- _Source information_:
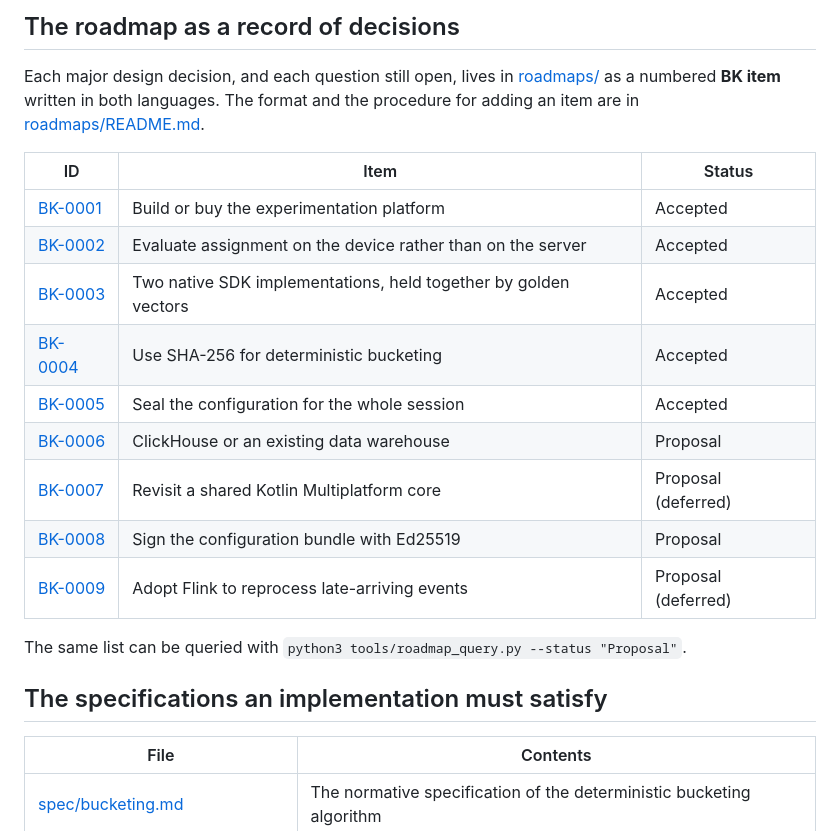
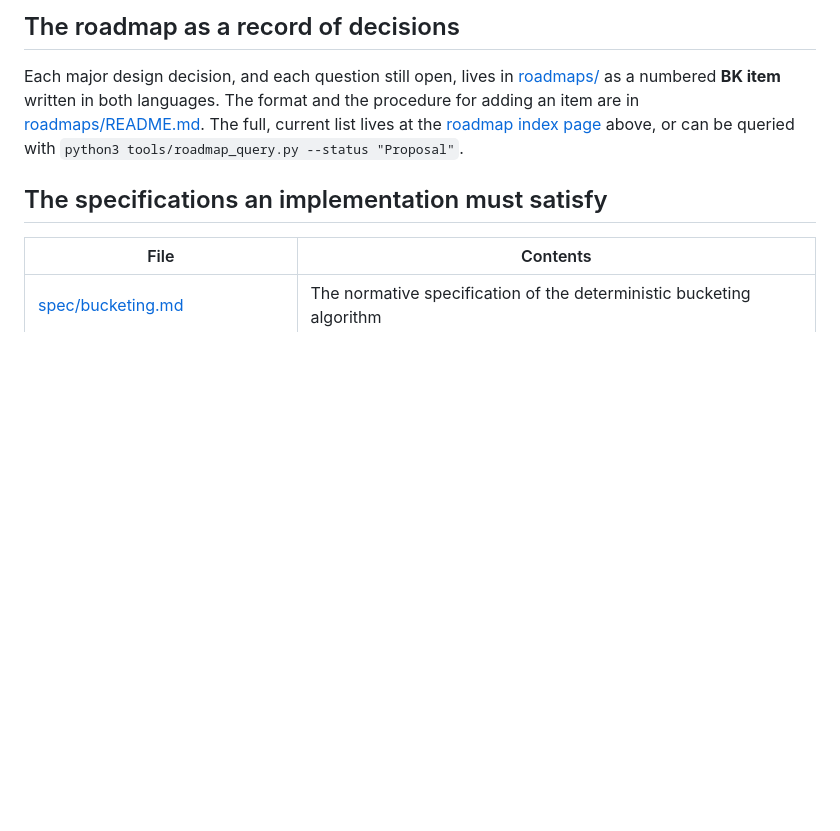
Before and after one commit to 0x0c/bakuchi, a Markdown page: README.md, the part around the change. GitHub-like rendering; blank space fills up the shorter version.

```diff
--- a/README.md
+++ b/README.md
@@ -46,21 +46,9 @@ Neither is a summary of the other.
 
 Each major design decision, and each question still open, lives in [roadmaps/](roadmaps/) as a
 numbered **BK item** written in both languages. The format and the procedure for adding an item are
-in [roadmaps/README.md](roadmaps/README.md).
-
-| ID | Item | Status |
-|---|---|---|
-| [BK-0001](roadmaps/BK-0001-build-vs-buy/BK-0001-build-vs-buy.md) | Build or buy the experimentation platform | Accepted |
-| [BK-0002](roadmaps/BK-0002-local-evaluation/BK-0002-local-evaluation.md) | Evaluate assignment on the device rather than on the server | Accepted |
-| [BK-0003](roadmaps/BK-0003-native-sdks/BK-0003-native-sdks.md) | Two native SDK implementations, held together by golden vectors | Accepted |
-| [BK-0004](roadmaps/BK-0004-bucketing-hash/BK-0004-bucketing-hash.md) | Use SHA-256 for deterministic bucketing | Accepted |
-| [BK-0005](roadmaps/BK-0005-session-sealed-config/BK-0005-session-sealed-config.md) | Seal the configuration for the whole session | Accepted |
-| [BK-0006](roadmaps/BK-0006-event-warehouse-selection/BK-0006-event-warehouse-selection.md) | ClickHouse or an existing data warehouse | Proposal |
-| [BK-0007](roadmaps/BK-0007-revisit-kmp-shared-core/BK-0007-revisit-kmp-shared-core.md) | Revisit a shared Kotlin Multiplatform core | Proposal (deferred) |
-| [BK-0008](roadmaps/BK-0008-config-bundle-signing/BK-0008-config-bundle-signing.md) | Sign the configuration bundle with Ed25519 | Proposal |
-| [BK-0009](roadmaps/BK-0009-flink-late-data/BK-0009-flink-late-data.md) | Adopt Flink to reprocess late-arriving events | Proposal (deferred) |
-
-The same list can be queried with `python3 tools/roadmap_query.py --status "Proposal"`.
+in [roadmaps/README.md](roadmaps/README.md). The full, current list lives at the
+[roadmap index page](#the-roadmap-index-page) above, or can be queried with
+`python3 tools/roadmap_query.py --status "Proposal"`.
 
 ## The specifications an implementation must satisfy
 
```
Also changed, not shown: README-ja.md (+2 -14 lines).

- _Task objective_:
Produce an exact copy of each line of data, skipping embedded images.

- _Answer to this task_:
Before and after one commit to 0x0c/bakuchi, a Markdown page: README.md, the part around the change. GitHub-like rendering; blank space fills up the shorter version.

```diff
--- a/README.md
+++ b/README.md
@@ -46,21 +46,9 @@ Neither is a summary of the other.
 
 Each major design decision, and each question still open, lives in [roadmaps/](roadmaps/) as a
 numbered **BK item** written in both languages. The format and the procedure for adding an item are
-in [roadmaps/README.md](roadmaps/README.md).
-
-| ID | Item | Status |
-|---|---|---|
-| [BK-0001](roadmaps/BK-0001-build-vs-buy/BK-0001-build-vs-buy.md) | Build or buy the experimentation platform | Accepted |
-| [BK-0002](roadmaps/BK-0002-local-evaluation/BK-0002-local-evaluation.md) | Evaluate assignment on the device rather than on the server | Accepted |
-| [BK-0003](roadmaps/BK-0003-native-sdks/BK-0003-native-sdks.md) | Two native SDK implementations, held together by golden vectors | Accepted |
-| [BK-0004](roadmaps/BK-0004-bucketing-hash/BK-0004-bucketing-hash.md) | Use SHA-256 for deterministic bucketing | Accepted |
-| [BK-0005](roadmaps/BK-0005-session-sealed-config/BK-0005-session-sealed-config.md) | Seal the configuration for the whole session | Accepted |
-| [BK-0006](roadmaps/BK-0006-event-warehouse-selection/BK-0006-event-warehouse-selection.md) | ClickHouse or an existing data warehouse | Proposal |
-| [BK-0007](roadmaps/BK-0007-revisit-kmp-shared-core/BK-0007-revisit-kmp-shared-core.md) | Revisit a shared Kotlin Multiplatform core | Proposal (deferred) |
-| [BK-0008](roadmaps/BK-0008-config-bundle-signing/BK-0008-config-bundle-signing.md) | Sign the configuration bundle with Ed25519 | Proposal |
-| [BK-0009](roadmaps/BK-0009-flink-late-data/BK-0009-flink-late-data.md) | Adopt Flink to reprocess late-arriving events | Proposal (deferred) |
-
-The same list can be queried with `python3 tools/roadmap_query.py --status "Proposal"`.
+in [roadmaps/README.md](roadmaps/README.md). The full, current list lives at the
+[roadmap index page](#the-roadmap-index-page) above, or can be queried with
+`python3 tools/roadmap_query.py --status "Proposal"`.
 
 ## The specifications an implementation must satisfy
 
```
Also changed, not shown: README-ja.md (+2 -14 lines).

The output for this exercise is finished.